Beijing’s cross-strait actions could extend to South China Sea dispute
US House Speaker Nancy Pelosi’s controversial visit to Taiwan last month dominated headlines for its potential ramification on cross-strait relations. In response, China carried out the largest-ever military exercises in the Taiwan Strait, ushering what analysts called a “new normal”. While the response has been widely criticised as an overreaction, this “new normal” did not occur overnight. Instead, the incident revealed China’s plans across the strait.
The “new normal” refers to China’s increased provocations against Taiwan. Since September 2020, there has been an increased frequency of incursions by the People’s Liberation Army (PLA). For instance, in the first week of September alone, Taiwanese officials have detected 120 PLA military aircrafts and 35 navy vessels around its territory. These numbers are stark compared to the estimated 380 Chinese incursions in the entire 2020.
Essentially, this “new normal” represents China’s attempt to alter the status quo on the Taiwan Strait. The military incursions aim to erode Taiwan’s territorial control and sanctions hope to suffocate its economy, while a recently published white paper seeks to strengthen Beijing’s legal claim over the island.
While the drills raised alarm bells internationally, Beijing remained unconcerned as it was primarily targeted at a domestic audience. Within China, nationalism has surged under the banner of Xi Jinping’s national rejuvenation and at the heart of this Chinese dream is reunification with Taiwan. The island is seen as an ungained right from the civil war. Reunification with Taiwan would be to reclaim China’s greatness but more importantly, the Communist Party’s eminence.
Despite the scale of the military exercises, the Chinese nationals were unimpressed. Prior to Pelosi’s visit, Beijing had warned that “those who play with fire will perish by it” but the few practice rounds hardly came across as perishing.
Although Beijing’s response seems like an overreaction to outsiders, within China the government has been criticised for doing too little. Beijing was, in fact, exercising restraint over the issue, attempting to strike a balance between nationalism and international peace.
Abroad, Beijing’s worrisome behaviour in the Taiwan Strait has severely undermined the soft power it worked so hard to cultivate. This matters, especially in Taiwan, if Beijing hopes to win the hearts and minds of the people. But try-hards hardly ever succeed becoming popular.
Throughout the fiasco, the Taiwanese remained calm, continuing with their lives as normal. While the media did offer regular reporting, it did not emphasise the scale or consequences of the exercises in the way international news did. The drills did not warrant breaking news as Chinese incursions were frequent to the point of normal. But underneath the calm, there was a lingering anxiety.

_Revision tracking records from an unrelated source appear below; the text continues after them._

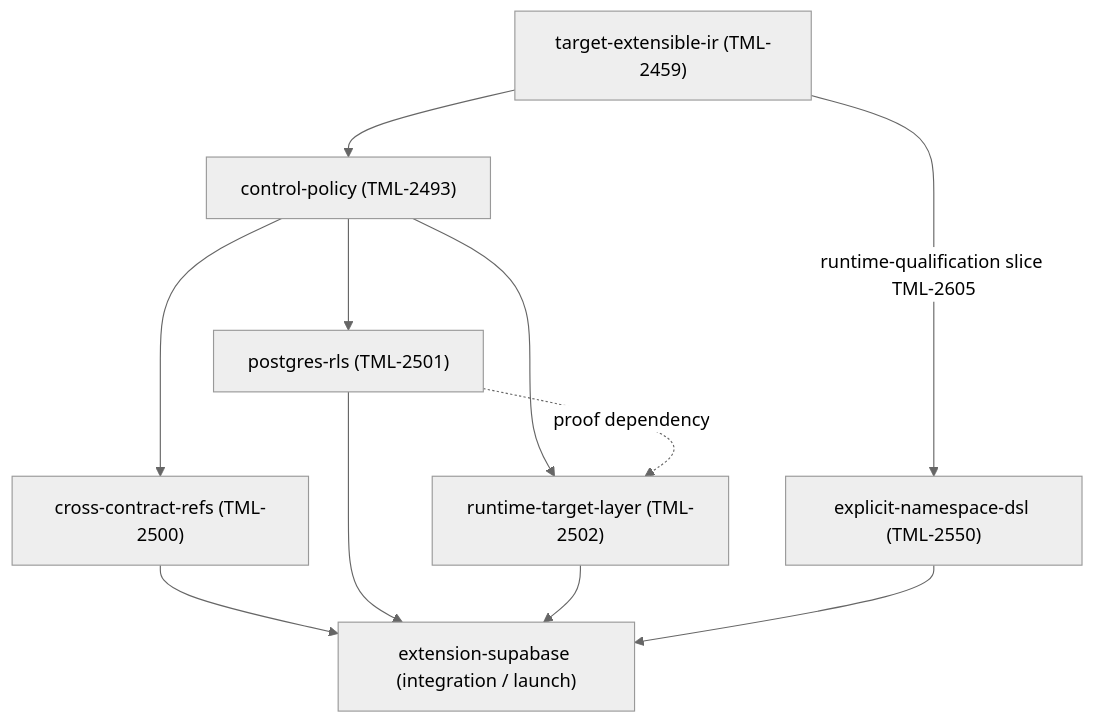
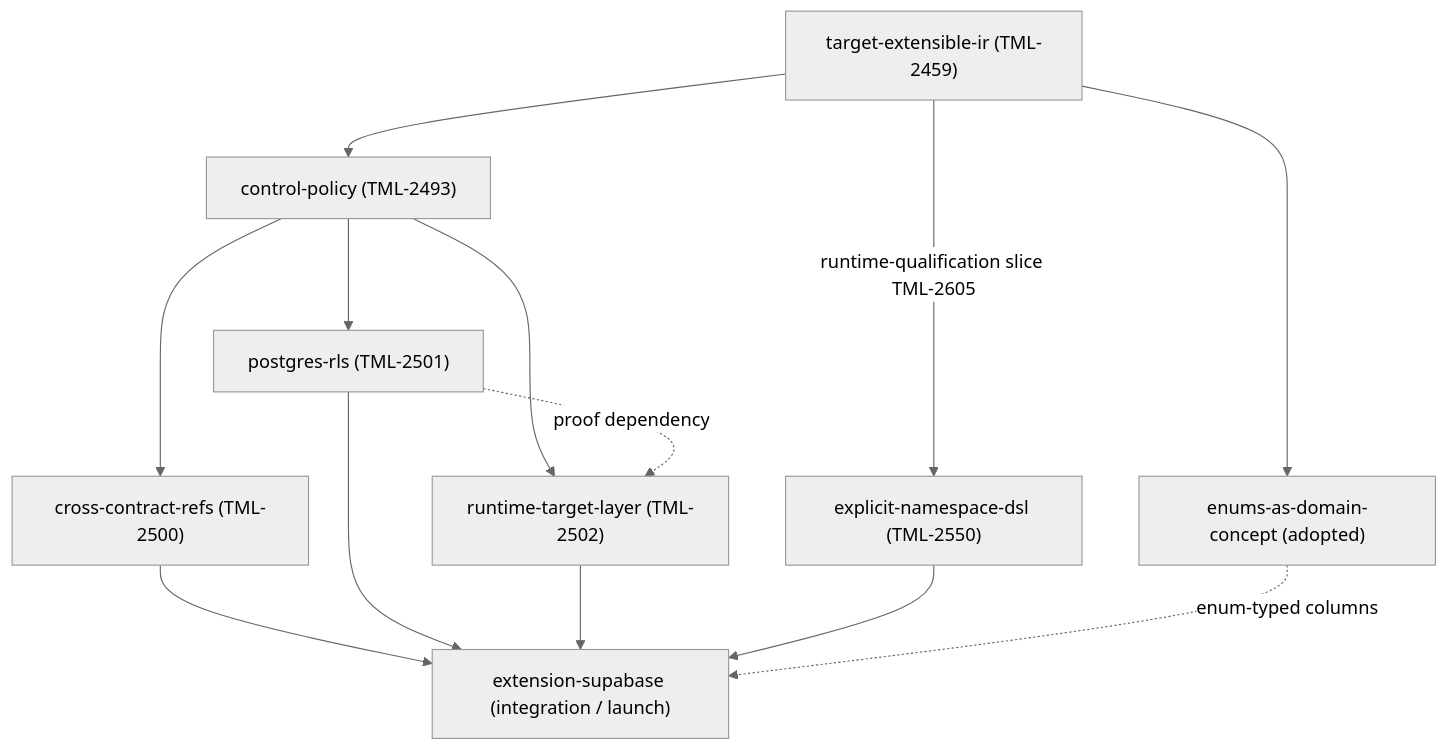
Before and after one commit to prisma/prisma-next: the diagram in projects/supabase-integration/README.md, drawn with Mermaid (neutral theme). The commit also changed other lines of this file, not shown here.

First line of the commit message:
Track enums-as-domain-concept in the Supabase umbrella

````diff
--- a/projects/supabase-integration/README.md
+++ b/projects/supabase-integration/README.md
@@ -25,21 +28,24 @@
 ```mermaid
 flowchart TD
   foundation["target-extensible-ir (TML-2459)"]
   control["control-policy (TML-2493)"]
   ccr["cross-contract-refs (TML-2500)"]
   rls["postgres-rls (TML-2501)"]
   rtl["runtime-target-layer (TML-2502)"]
   ns["explicit-namespace-dsl (TML-2550)"]
+  enums["enums-as-domain-concept (adopted)"]
   ext["extension-supabase (integration / launch)"]
 
   foundation --> control
   foundation -->|"runtime-qualification slice TML-2605"| ns
   control --> ccr
   control --> rls
   control --> rtl
   rls -.->|"proof dependency"| rtl
   ccr --> ext
   rls --> ext
   rtl --> ext
   ns --> ext
+  foundation --> enums
+  enums -.->|"enum-typed columns"| ext
 ```
````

In the advent of Pelosi’s visit, Taipei prepared air raid shelters, including updating the database of designated shelters, putting the locations on a smartphone app, and launching a social media and poster campaign to ensure that the people knew how to find the closest shelter. Instead of panicking, the Taiwanese are pursuing a strategy of preparedness.
For decades, Taiwan has endured China’s bullying, and the threat of invasion only grows more pressing as the latter’s power expands. While Taiwan remains resolute defending its territorial integrity, the “new normal” means living with the increased tensions, uncertainty and threats.

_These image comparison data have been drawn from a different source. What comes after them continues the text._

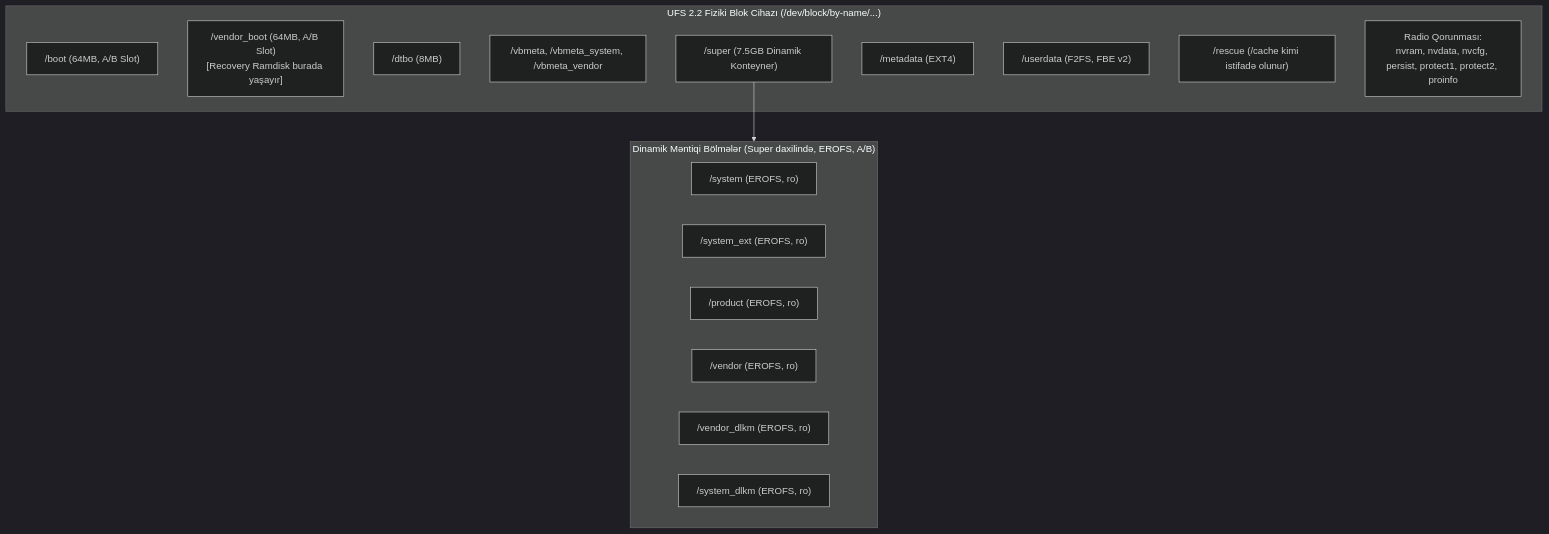
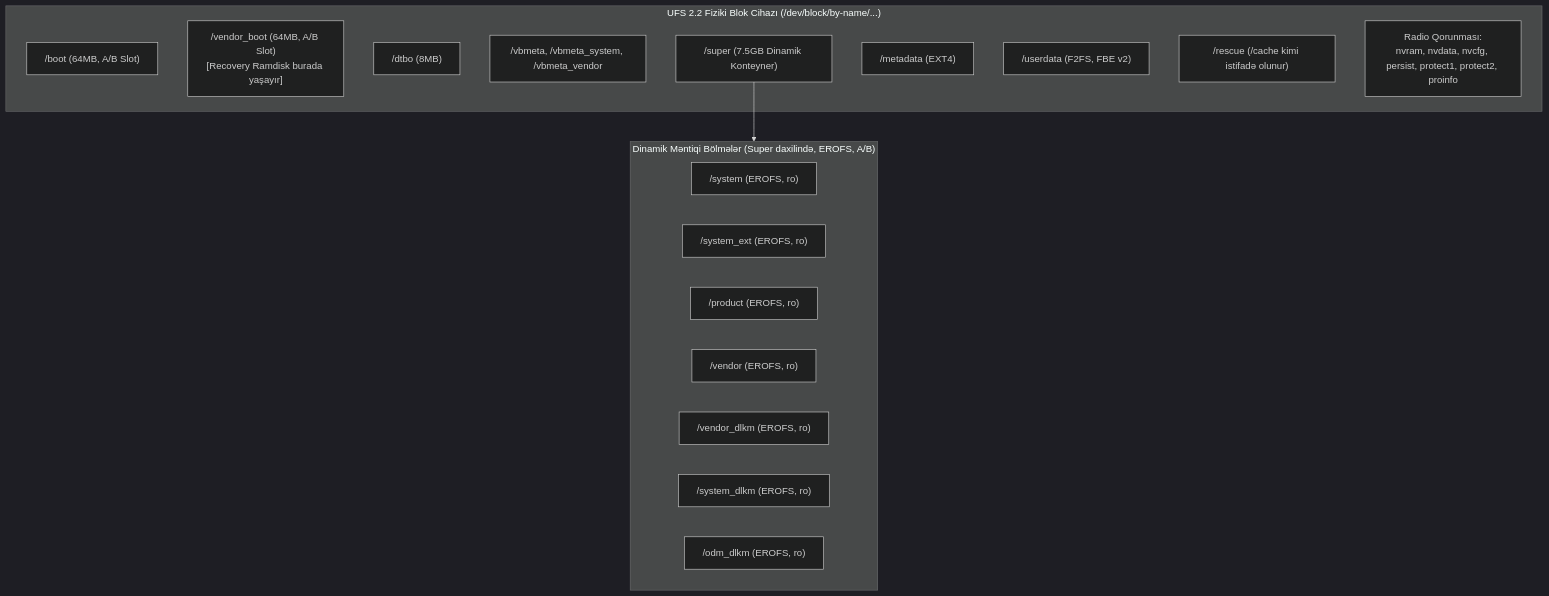
One commit to theilgar/device_xiaomi_emerald-recovery changed the diagram in DEVICE_OVERVIEW.md. Above: the diagram before and after it, drawn with Mermaid (dark theme). The commit also changed other lines of this file and 7 other files, not shown here.

First line of the commit message:
feat: add system.prop, odm_dlkm partition, bootloader symlinks and USB-PD charging

````diff
--- a/DEVICE_OVERVIEW.md
+++ b/DEVICE_OVERVIEW.md
@@ -71,25 +71,26 @@
 ```mermaid
 graph TD
     subgraph StorageUFS["UFS 2.2 Fiziki Blok Cihazı (/dev/block/by-name/...)"]
         boot["/boot (64MB, A/B Slot)"]
         vendor_boot["/vendor_boot (64MB, A/B Slot)<br/>[Recovery Ramdisk burada yaşayır]"]
         dtbo["/dtbo (8MB)"]
         vbmeta_all["/vbmeta, /vbmeta_system, /vbmeta_vendor"]
         super["/super (7.5GB Dinamik Konteyner)"]
         metadata["/metadata (EXT4)"]
         userdata["/userdata (F2FS, FBE v2)"]
         rescue["/rescue (/cache kimi istifadə olunur)"]
         radio["Radio Qorunması:<br/>nvram, nvdata, nvcfg, persist, protect1, protect2, proinfo"]
     end
 
     subgraph DynamicSuper["Dinamik Məntiqi Bölmələr (Super daxilində, EROFS, A/B)"]
         system["/system (EROFS, ro)"]
         system_ext["/system_ext (EROFS, ro)"]
         product["/product (EROFS, ro)"]
         vendor["/vendor (EROFS, ro)"]
         vendor_dlkm["/vendor_dlkm (EROFS, ro)"]
         system_dlkm["/system_dlkm (EROFS, ro)"]
+        odm_dlkm["/odm_dlkm (EROFS, ro)"]
     end
 
     super --> DynamicSuper
 ```
````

Cross-strait relations are now at a delicate balance. If conflict breaks out, the ramifications on the global economy will be catastrophic. China will not be spared from this tragedy and conflict is unlikely to happen soon, especially not while Xi remains in power, but the Taiwan question will only grow more urgent as 2049 inches closer. It marks the 100th year anniversary of the People’s Republic of China, the year Xi’s Chinese dream is set to be realised. This leaves less than 27 years before Beijing will act for reunification.
Despite China’s insistence that this is an internal issue, the regional and global repercussions of the Taiwan question make it an international issue. Beijing’s actions in the strait will have consequences for other territorial disputes, such as the South China Sea.
Given Malaysia’s territorial disputes with China, Putrajaya cannot afford to stand by idly. Upholding the One China Policy is not synonymous with letting Beijing have its way, but rather about preserving the status quo. In the least, Putrajaya must make a clear stance on what principles to defend and champion, and it should be pursued in the name of peace. Failing to do so would risk the “new normal” extending across the Indo-Pacific.
This article was also published as “China’s actions in Taiwan Strait may extend to South China Sea disputes” in New Straits Times on 20 September 2022.